For this exercise, copy each line of the records that contains the word "body".

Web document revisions
-=-=-
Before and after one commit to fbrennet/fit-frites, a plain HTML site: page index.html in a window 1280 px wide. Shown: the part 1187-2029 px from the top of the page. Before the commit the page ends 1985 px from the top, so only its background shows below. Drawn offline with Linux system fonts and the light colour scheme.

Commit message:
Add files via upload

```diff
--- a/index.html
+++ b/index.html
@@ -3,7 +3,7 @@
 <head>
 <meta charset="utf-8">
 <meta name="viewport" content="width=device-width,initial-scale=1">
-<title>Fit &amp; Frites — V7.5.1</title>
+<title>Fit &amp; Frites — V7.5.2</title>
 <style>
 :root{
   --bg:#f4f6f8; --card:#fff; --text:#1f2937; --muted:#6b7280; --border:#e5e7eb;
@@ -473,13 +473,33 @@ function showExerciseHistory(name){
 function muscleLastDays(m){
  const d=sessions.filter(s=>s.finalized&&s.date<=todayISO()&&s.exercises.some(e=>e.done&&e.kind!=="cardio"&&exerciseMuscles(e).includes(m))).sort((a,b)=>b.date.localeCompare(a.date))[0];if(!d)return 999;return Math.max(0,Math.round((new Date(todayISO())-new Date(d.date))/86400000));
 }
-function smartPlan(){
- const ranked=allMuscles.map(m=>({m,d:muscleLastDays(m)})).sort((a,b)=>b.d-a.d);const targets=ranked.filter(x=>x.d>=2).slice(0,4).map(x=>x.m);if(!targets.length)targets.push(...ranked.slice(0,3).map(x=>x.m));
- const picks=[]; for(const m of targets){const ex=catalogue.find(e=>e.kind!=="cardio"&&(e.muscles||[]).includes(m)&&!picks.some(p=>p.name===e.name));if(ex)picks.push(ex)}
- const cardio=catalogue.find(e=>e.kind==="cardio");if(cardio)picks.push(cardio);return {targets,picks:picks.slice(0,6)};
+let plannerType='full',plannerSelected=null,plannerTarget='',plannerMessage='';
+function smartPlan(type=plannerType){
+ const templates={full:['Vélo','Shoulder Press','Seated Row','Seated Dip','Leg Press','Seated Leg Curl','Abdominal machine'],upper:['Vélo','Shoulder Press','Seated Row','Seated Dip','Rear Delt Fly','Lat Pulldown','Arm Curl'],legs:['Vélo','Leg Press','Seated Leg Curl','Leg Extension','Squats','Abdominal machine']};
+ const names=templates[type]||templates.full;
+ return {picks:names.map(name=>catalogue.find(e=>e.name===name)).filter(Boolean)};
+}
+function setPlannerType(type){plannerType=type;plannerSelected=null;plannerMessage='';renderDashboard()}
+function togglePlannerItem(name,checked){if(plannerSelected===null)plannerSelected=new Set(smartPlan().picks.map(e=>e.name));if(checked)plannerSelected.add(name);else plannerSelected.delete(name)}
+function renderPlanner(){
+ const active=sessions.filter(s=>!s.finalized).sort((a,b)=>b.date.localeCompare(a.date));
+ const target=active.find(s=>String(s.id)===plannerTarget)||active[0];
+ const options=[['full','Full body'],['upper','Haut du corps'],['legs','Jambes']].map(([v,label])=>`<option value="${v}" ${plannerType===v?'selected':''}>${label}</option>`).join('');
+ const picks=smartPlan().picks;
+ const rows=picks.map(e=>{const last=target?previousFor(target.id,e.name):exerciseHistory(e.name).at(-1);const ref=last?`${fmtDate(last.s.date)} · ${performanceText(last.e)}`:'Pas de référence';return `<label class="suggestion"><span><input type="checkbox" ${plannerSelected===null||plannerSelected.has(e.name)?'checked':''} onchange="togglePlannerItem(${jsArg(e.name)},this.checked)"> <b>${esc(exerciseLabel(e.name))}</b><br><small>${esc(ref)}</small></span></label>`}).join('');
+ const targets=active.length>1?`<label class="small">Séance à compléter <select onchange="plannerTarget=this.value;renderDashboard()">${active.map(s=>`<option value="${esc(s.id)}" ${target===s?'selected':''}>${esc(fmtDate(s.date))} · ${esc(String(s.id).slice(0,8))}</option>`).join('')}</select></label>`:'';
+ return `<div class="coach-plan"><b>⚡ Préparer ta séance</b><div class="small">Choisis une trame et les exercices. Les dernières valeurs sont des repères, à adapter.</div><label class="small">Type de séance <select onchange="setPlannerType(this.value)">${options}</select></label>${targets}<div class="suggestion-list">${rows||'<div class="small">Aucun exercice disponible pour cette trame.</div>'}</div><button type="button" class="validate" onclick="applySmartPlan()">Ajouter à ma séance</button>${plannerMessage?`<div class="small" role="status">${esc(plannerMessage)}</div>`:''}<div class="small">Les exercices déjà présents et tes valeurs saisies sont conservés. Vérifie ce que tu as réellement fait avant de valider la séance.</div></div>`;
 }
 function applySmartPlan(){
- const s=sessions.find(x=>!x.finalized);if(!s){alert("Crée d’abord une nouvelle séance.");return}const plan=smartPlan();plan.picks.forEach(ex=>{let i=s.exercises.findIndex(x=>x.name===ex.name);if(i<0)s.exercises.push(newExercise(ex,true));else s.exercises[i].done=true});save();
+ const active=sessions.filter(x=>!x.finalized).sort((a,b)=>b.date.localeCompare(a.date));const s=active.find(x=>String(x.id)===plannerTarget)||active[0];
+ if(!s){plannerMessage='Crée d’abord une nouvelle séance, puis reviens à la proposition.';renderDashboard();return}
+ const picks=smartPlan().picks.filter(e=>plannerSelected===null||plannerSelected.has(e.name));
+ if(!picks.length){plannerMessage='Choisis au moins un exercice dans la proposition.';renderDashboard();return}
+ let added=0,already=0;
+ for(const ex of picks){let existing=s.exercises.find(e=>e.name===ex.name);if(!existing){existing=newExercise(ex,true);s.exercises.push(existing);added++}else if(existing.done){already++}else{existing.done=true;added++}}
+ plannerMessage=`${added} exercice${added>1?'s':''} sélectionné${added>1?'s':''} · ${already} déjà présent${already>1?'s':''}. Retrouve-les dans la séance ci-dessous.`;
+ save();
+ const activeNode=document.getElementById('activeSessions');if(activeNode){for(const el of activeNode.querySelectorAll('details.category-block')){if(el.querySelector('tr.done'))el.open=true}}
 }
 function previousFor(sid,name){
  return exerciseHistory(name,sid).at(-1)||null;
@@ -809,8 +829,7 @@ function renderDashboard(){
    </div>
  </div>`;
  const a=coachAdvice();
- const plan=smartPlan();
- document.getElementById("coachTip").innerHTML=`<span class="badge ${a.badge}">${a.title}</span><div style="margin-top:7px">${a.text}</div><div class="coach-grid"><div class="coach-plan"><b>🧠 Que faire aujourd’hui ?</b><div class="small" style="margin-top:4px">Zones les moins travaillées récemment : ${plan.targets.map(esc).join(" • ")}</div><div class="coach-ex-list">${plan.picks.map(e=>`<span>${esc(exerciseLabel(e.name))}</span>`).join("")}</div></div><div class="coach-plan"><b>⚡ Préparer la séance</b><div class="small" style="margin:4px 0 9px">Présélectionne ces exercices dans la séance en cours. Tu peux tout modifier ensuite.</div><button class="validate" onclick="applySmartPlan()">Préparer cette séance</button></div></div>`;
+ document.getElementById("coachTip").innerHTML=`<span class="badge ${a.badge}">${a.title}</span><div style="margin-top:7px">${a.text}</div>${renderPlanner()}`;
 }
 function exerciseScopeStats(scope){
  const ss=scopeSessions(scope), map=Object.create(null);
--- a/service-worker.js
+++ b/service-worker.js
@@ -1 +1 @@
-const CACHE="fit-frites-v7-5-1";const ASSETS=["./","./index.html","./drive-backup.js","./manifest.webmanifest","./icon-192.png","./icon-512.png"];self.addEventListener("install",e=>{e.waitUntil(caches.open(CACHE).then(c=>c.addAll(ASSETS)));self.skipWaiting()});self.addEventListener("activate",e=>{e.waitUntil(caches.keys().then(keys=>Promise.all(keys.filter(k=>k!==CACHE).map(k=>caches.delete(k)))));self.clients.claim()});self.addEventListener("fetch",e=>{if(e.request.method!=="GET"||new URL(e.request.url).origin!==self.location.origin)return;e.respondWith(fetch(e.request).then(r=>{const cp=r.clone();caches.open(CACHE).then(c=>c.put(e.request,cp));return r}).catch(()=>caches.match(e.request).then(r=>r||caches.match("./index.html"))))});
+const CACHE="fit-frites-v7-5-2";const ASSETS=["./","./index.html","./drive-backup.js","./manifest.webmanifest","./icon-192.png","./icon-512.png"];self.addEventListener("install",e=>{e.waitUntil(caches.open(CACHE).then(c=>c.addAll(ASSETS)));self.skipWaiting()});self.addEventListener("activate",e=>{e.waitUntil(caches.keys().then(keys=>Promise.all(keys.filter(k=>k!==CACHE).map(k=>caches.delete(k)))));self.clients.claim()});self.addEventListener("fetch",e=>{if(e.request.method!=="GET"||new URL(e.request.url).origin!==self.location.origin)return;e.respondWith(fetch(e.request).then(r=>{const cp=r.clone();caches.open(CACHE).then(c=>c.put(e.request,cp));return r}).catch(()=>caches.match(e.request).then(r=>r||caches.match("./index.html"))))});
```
-=-=-
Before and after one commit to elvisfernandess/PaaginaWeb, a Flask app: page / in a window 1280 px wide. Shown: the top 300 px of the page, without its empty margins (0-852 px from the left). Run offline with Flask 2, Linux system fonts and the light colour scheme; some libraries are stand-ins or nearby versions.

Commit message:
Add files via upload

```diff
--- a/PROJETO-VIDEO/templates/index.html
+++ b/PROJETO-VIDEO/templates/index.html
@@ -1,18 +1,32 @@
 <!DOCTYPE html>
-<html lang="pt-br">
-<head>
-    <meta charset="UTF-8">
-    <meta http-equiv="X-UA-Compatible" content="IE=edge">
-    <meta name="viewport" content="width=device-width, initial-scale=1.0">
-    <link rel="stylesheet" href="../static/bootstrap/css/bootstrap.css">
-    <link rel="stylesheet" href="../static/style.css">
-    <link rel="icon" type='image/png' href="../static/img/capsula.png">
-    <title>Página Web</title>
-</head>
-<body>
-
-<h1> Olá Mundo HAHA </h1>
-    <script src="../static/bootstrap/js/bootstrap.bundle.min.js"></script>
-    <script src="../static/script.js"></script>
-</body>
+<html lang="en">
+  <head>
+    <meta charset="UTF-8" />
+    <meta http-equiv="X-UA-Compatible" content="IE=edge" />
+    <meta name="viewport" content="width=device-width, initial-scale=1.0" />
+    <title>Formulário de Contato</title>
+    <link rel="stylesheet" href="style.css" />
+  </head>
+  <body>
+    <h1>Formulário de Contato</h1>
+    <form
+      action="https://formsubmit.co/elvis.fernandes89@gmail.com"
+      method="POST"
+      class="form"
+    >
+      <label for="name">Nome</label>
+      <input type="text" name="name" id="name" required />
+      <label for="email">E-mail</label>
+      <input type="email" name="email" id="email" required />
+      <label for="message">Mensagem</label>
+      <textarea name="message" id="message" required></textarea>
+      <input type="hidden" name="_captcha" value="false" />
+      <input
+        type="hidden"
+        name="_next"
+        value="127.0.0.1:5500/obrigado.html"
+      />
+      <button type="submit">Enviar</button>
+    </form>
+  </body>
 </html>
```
-=-=-
**ANSWER TO THE PROBLEM**
+ const options=[['full','Full body'],['upper','Haut du corps'],['legs','Jambes']].map(([v,label])=>`<option value="${v}" ${plannerType===v?'selected':''}>${label}</option>`).join('');
-<body>
-</body>
+  <body>
+  </body>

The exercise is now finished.